St Maarten’s Education: An American’s Impressions–Part 1

Teacher Talk is back.

For almost a year now, I’ve been living on the island of St. Martin in the Caribbean. I did not want to come here, to be so far away from my family and friends–not so much distance-wise as…well, there’s a sea of water between me and “home.”  Part of it was that I was afraid of being on a tiny speck of land on the very edge of the Caribbean Sea, with the eastern coast of the island bordering the Atlantic Ocean. It’s not that I fear hurricanes–as long as we’re prepared, we can survive quite nicely, thank you very much–it’s that I realized I am not comfortable with the enormity of the surrounding water. Many people love the freedom, the solitude, the relationship with natural forces that can only be experienced on the high seas. I am not one of them.

Philipsburg, St Maarten

Several weeks flew by before I decided to learn a bit more about the country of St Maarten (the southern country of the island), and a while longer went by before I made a reasonable foray into the French side. I started to fall in love–with the pace, with the people, with the place. Mostly, I fell in love with the kids. But that came a bit later…

Not long after arriving here, when we finally got our internet connection going and Google accepted the fact that I am outside the boundaries of the US, I started exploring the government files of the country, with a particular interest in the education system. First, I need to point out that St Maarten became its own country on 10/10/10. It is still part of the Kingdom of the Netherlands, but is no longer actually part of the Netherlands Antilles–not technically, anyway.  That makes the country very young.  Unlike some of the larger islands of the Kingdom, when St Maarten became independent the government ministries could make the choice of adapting the Dutch policies or starting from scratch.  One of the areas that tossed everything Dutch was the Ministry of Education (and other stuff).  So, when I searched for information about school policies and programs, all I found online was a couple of paragraphs which basically said very little.

Since my specialties have always revolved around special education–reading, learning disabilities, social/emotional/behavioral issues–I was shocked to discover that very little was being done for children with special needs.  Parents kept telling me there is one school for learning disabled children in the country, and that it is overcrowded and understaffed.  Then I discovered that most, if not all, of the teachers and educational assistants in this school had any training at all in special education.  The local college offers a couple of courses that address special needs, but anyone back home with credentials in special education can tell you that two–even three–is completely inadequate to even begin to address all of the exceptionalities.  Most current special educators in the US and Canada (and much of the world) have been trained at the graduate level, so they know the intensity of the preparation programs.  To hear that one can be a special education specialist here with only a couple of courses is hard to believe.  To learn that such courses have been added only within the past year makes it even more astounding.

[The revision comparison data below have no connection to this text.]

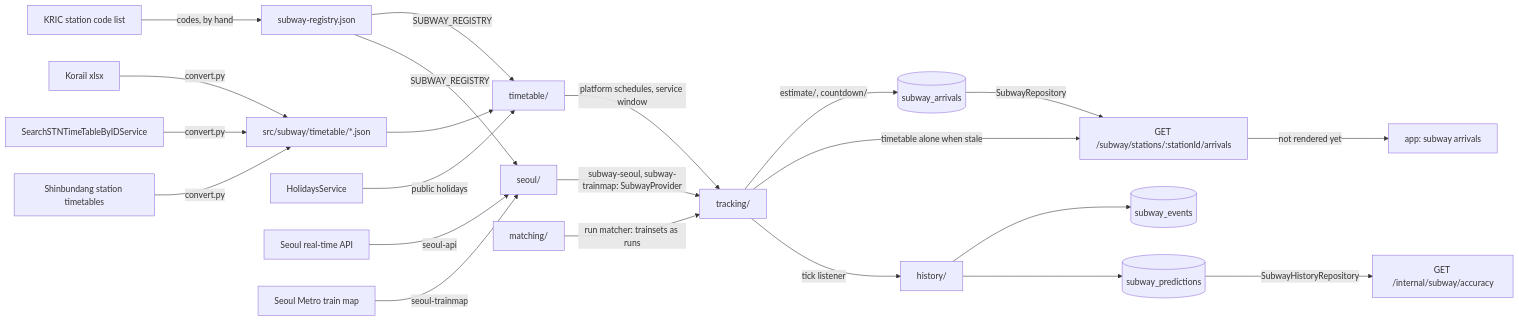
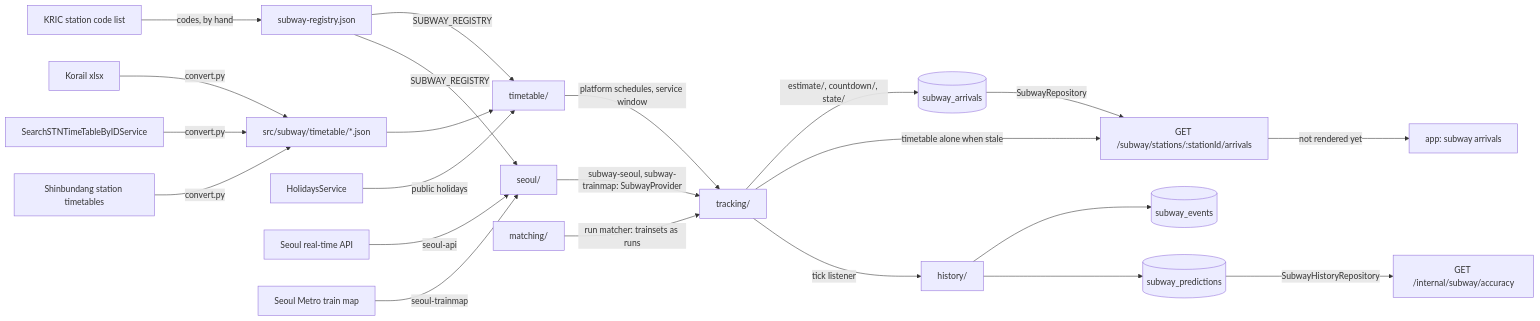
One commit to skkuverse/skkuverse-server changed the diagram in docs/explanation/subway-architecture.md. Above: the diagram before and after it, drawn with Mermaid. The commit also changed other lines of this file and 14 other files, not shown here.

Commit message:
feat(subway): write a platform's arrivals only when its trains change

````diff
--- a/docs/explanation/subway-architecture.md
+++ b/docs/explanation/subway-architecture.md
@@ -98,24 +99,24 @@
 ```mermaid
 flowchart LR
   kric["KRIC station code list"] -->|codes, by hand| registry["subway-registry.json"]
   xlsx["Korail xlsx"] -->|convert.py| tt["src/subway/timetable/*.json"]
   seoultt["SearchSTNTimeTableByIDService"] -->|convert.py| tt
   sbl["Shinbundang station timetables"] -->|convert.py| tt
   tt --> timetable["timetable/"]
   registry -->|SUBWAY_REGISTRY| timetable
   registry -->|SUBWAY_REGISTRY| seoul
   holidays["HolidaysService"] -->|public holidays| timetable
   seoulapi["Seoul real-time API"] -->|seoul-api| seoul["seoul/"]
   trainmap["Seoul Metro train map"] -->|seoul-trainmap| seoul
   seoul -->|"subway-seoul, subway-trainmap: SubwayProvider"| tracking["tracking/"]
   timetable -->|platform schedules, service window| tracking
   matching["matching/"] -->|"run matcher: trainsets as runs"| tracking
-  tracking -->|"estimate/, countdown/"| coll[("subway_arrivals")]
+  tracking -->|"estimate/, countdown/, state/"| coll[("subway_arrivals")]
   coll -->|SubwayRepository| route["GET /subway/stations/:stationId/arrivals"]
   tracking -->|timetable alone when stale| route
   route -->|not rendered yet| screen["app: subway arrivals"]
   tracking -->|tick listener| history["history/"]
   history --> events[("subway_events")]
   history --> predictions[("subway_predictions")]
   predictions -->|SubwayHistoryRepository| report["GET /internal/subway/accuracy"]
 ```
````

Now, the official population of St Maarten is about 40,000 people; there are estimates that the illegal immigrants double that, but no one is really certain. Regardless, for me, the country of St Maarten is the second-smallest town or city I have ever lived in.  And the people with deep roots in the island are among the nicest people I have ever met.  Many of the residents are here legally, and have come from surrounding islands.  As in any mixed society, each community has its own cultural ethos, even though they all share common elements of a Caribbean culture.  There are also a lot of people here of Indian and Filipino heritage, as well as people from the US, Canadian, and various South American countries. There are many South Africans here as well, both Dutch and British.  And, of course, the French side has its own mix of peoples.

In all, the entire island is culturally much like Los Angeles, where I had just lived for 13 years.  Interestingly, the entire island would fit comfortably within the borders of Los Angeles, too. But just as New York City and Los Angeles are very different, so is each Caribbean island.

Now that you have a bit of an idea about the island, I’ll sign off.  But don’t worry–I won’t leave you hanging about education and special education in St Maarten.  It’s just that I don’t want you to get bored with long-winded posts.

Until next time!